### Exercise prompt
Work through the records below and copy every line that includes "content".

───── Recorded information

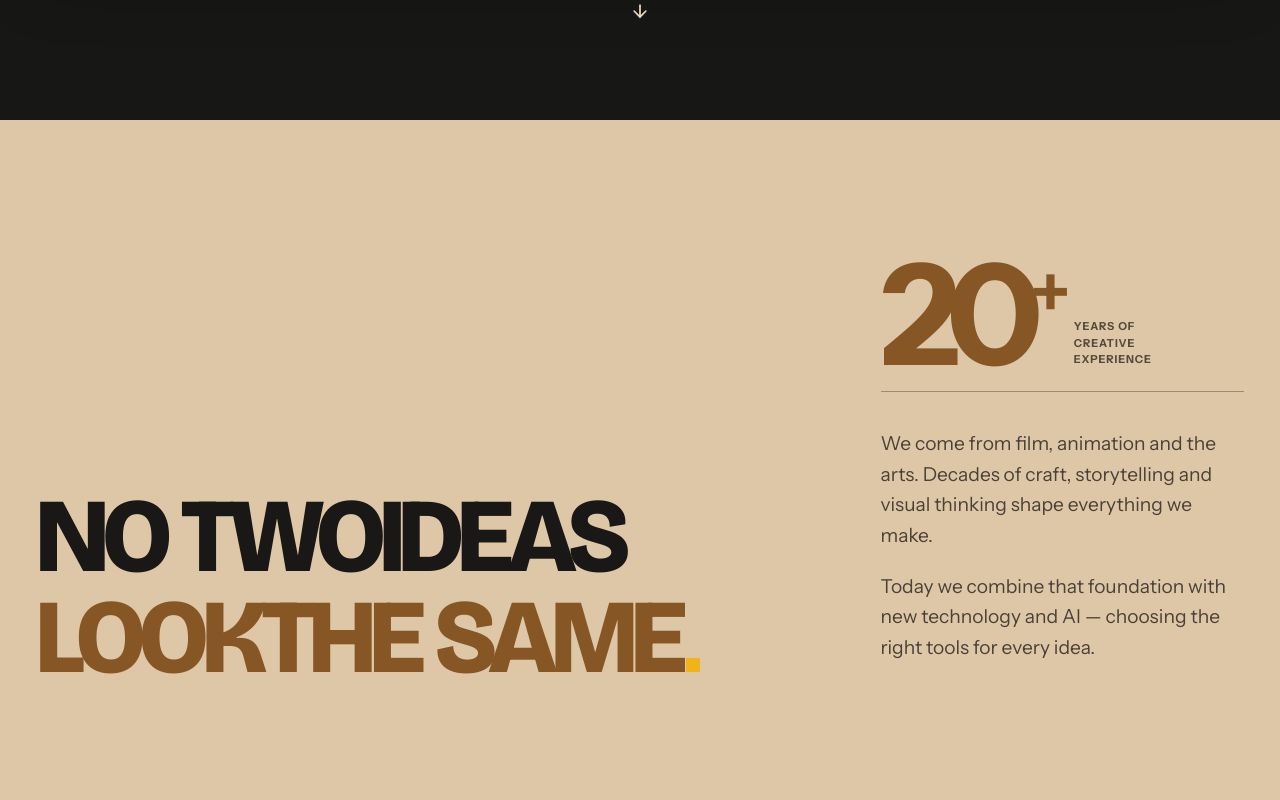
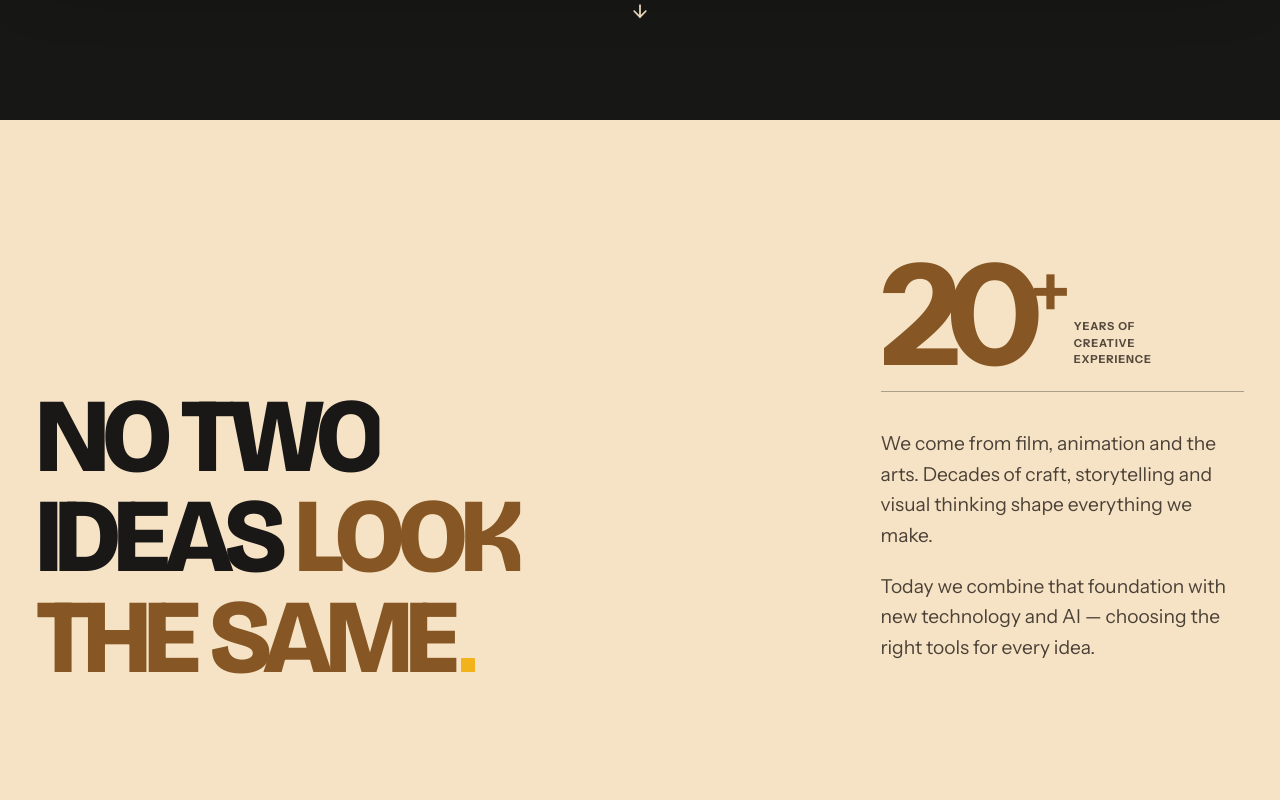
Before and after one commit to yellowcouchstudio-YC/test, a React (Vite) app: page / in a window 1280 px wide. Shown: the part 680-1480 px from the top of the page. Built offline with nearby package versions, Linux system fonts and the light colour scheme.

Commit message:
Combine animated headline styles with correct Studio contrast

```diff
--- a/src/style.css
+++ b/src/style.css
@@ -225,6 +225,70 @@ body{background:var(--deep)}.section-container{width:min(calc(100% - 72px),1580p
   .reveal.visible .brand-punct{animation:none;transform:none;opacity:1}
 }
 
+/* November editorial motion: a rolling square reveals the lettering, once per section */
+.studio-section{background:#f6e3c5}
+.headline-line{display:block;white-space:nowrap}
+.headline-copy{display:inline-block;vertical-align:baseline}
+.studio-head h2 .headline-copy.studio-accent{color:#865724}
+.reveal.visible .headline-copy{
+  animation:yc-type-on 1.05s steps(20,end) .12s both;
+}
+.studio-head.reveal.visible .headline-line:nth-child(2) .headline-copy{animation-delay:.26s}
+.studio-head.reveal.visible .headline-line:nth-child(3) .headline-copy{animation-delay:.42s}
+.contact-content.reveal.visible .headline-line:nth-child(2) .headline-copy{animation-delay:.3s}
+@keyframes yc-type-on{
+  from{clip-path:inset(0 100% 0 0)}
+  to{clip-path:inset(0 0 0 0)}
+}
+.reveal.visible .brand-punct{
+  animation:yc-square-travel 1.15s cubic-bezier(.22,.75,.23,1) .12s both;
+}
+.studio-head.reveal.visible .brand-punct{animation-delay:.43s}
+@keyframes yc-square-travel{
+  0%{opacity:0;transform:translateX(-2.2em) rotate(-240deg) scale(.75)}
+  22%{opacity:1}
+  80%{transform:translateX(.06em) rotate(12deg) scale(1.08)}
+  100%{opacity:1;transform:translateX(0) rotate(0deg) scale(1)}
+}
+/* Question mark is a single punctuation mark: its dot is a brand-yellow square */
+.contact-content h2 .question-mark{
+  position:relative;display:inline-block;vertical-align:baseline;
+  font-family:'Bricolage Grotesque','Instrument Sans',sans-serif;
+  font-style:normal;color:#865724;
+  line-height:inherit;
+}
+.contact-content h2 .question-glyph{
+  display:inline-block;
+  /* Hide the glyph's round dot; replace it with our square below. */
+  clip-path:inset(0 0 20% 0);
+}
+.contact-content h2 .question-dot{
+  position:absolute;
+  width:.13em;height:.13em;
+  left:43%;bottom:.10em;
+  border-radius:1px;background:#f2b31a;
+}
+.contact-content.reveal.visible .question-mark{
+  animation:yc-question-appear .45s ease .92s both;
+}
+.contact-content.reveal.visible .question-dot{
+  animation:yc-question-square .65s cubic-bezier(.22,.75,.23,1) .95s both;
+}
+@keyframes yc-question-appear{from{opacity:0}to{opacity:1}}
+@keyframes yc-question-square{
+  0%{opacity:0;transform:translateX(-1.4em) rotate(-210deg)}
+  80%{opacity:1;transform:translateX(.03em) rotate(12deg)}
+  100%{opacity:1;transform:translateX(0) rotate(0)}
+}
+@media(prefers-reduced-motion:reduce){
+  .reveal.visible .headline-copy,
+  .reveal.visible .brand-punct,
+  .contact-content.reveal.visible .question-mark,
+  .contact-content.reveal.visible .question-dot{
+    animation:none;clip-path:none;opacity:1;transform:none;
+  }
+}
+
 /* Ensure headline text keeps its intended contrast after line wrapping. */
 .studio-head h2 .headline-copy{color:#191817}
 .studio-head h2 .headline-copy.studio-accent{color:#865724}
```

──────────

### Answer area
+.contact-content.reveal.visible .headline-line:nth-child(2) .headline-copy{animation-delay:.3s}
+.contact-content h2 .question-mark{
+.contact-content h2 .question-glyph{
+.contact-content h2 .question-dot{
+.contact-content.reveal.visible .question-mark{
+.contact-content.reveal.visible .question-dot{
+  .contact-content.reveal.visible .question-mark,
+  .contact-content.reveal.visible .question-dot{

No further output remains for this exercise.